- INFORMATION -
· · · ·

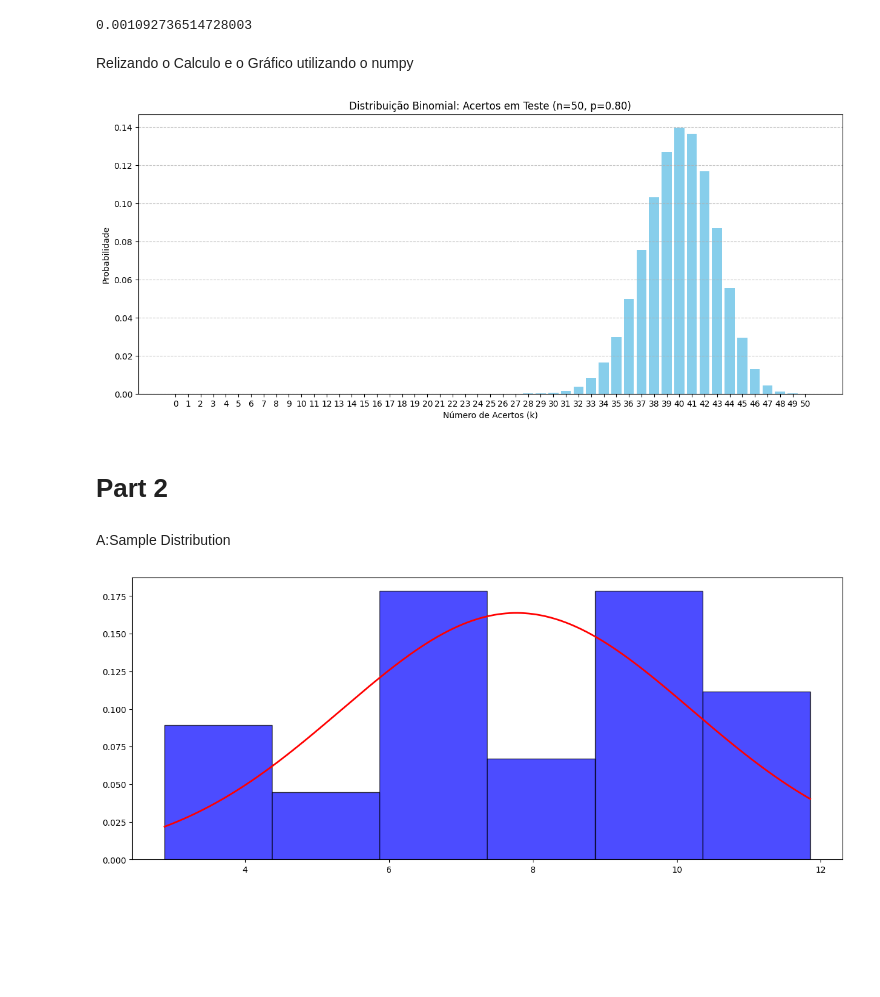
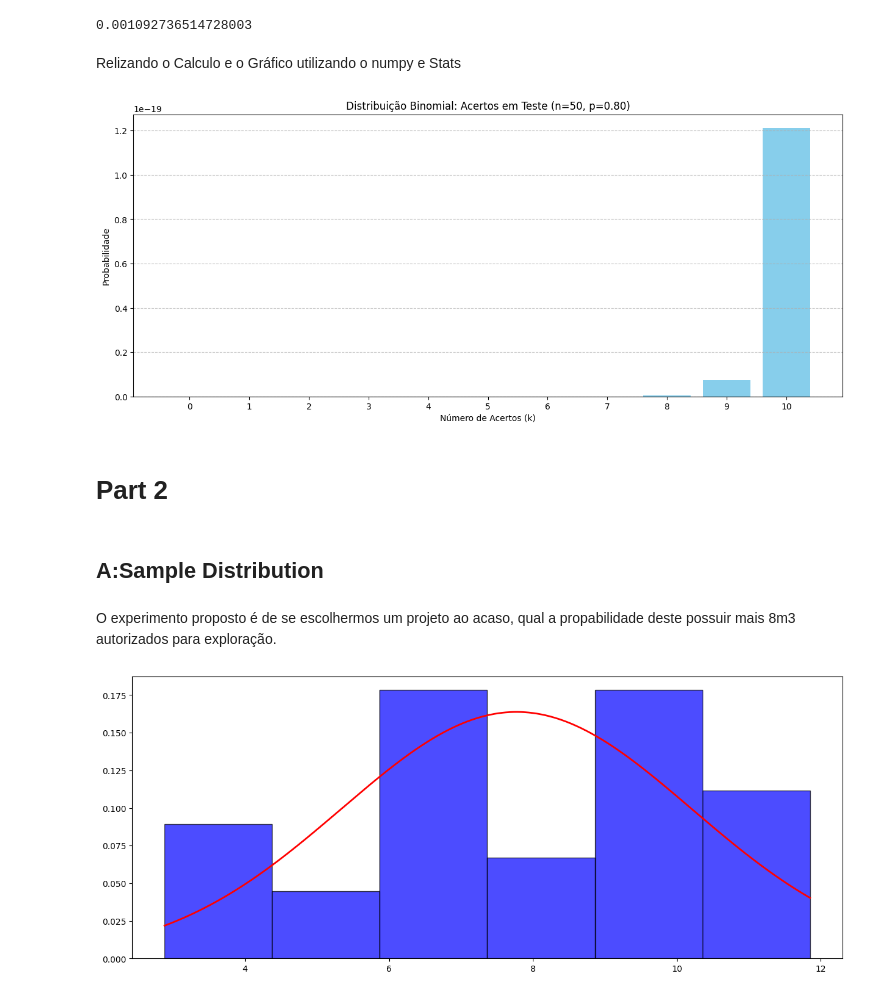
Before and after one commit to dssalim/Topicos_SI_IA, a Jupyter notebook: Atividade_SI_Estatistica_LLMS.ipynb, the cells around one changed output. Cells and saved outputs as stored; diff of their text form; code cells hidden in the pictures; blank space fills up the shorter version.

```diff
--- a/Atividade_SI_Estatistica_LLMS.ipynb
+++ b/Atividade_SI_Estatistica_LLMS.ipynb
@@ -162,30 +193,32 @@ binomial(50,48,0.8)
 # %% [output]
 0.001092736514728003
 # %% [markdown]
-Relizando o Calculo e o Gráfico utilizando o numpy
+Relizando o Calculo e o Gráfico utilizando o numpy e Stats
 # %%
 n = 50
-k = np.arange(0, n+1, 1)
+k = np.arange(0, 11, 1) #10 primeiros
 s = 0.80
 
 
 probabilidades = stats.binom.pmf(k, n, s)
 
 
 plt.figure(figsize=(15, 6))
 plt.bar(k, probabilidades, color='skyblue')
 plt.title('Distribuição Binomial: Acertos em Teste (n=50, p=0.80)')
 plt.xlabel('Número de Acertos (k)')
 plt.ylabel('Probabilidade')
 plt.xticks(k)
 plt.grid(axis='y', linestyle='--', alpha=0.7)
 plt.show()
 # %% [output]
-[figure, old version]
+[figure, new version]
 # %% [markdown]
 # Part 2
 # %% [markdown]
-A:Sample Distribution
+## A:Sample Distribution
+# %% [markdown]
+O experimento proposto é de se escolhermos um projeto ao acaso, qual a propabilidade deste possuir mais 8m3 autorizados para exploração.
 # %%
 artificial_population_ipe_amarelo = np.random.normal(mu_ipe_amarelo, sigma_ipe_amarelo,1000)
 
```
Also changed, not shown: parts of 43 cells of this notebook.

· · · ·

- TASK GOAL -
Select all lines with the word "figure" from the entries above.

- ANSWER SECTION -
 plt.figure(figsize=(15, 6))
-[figure, old version]
+[figure, new version]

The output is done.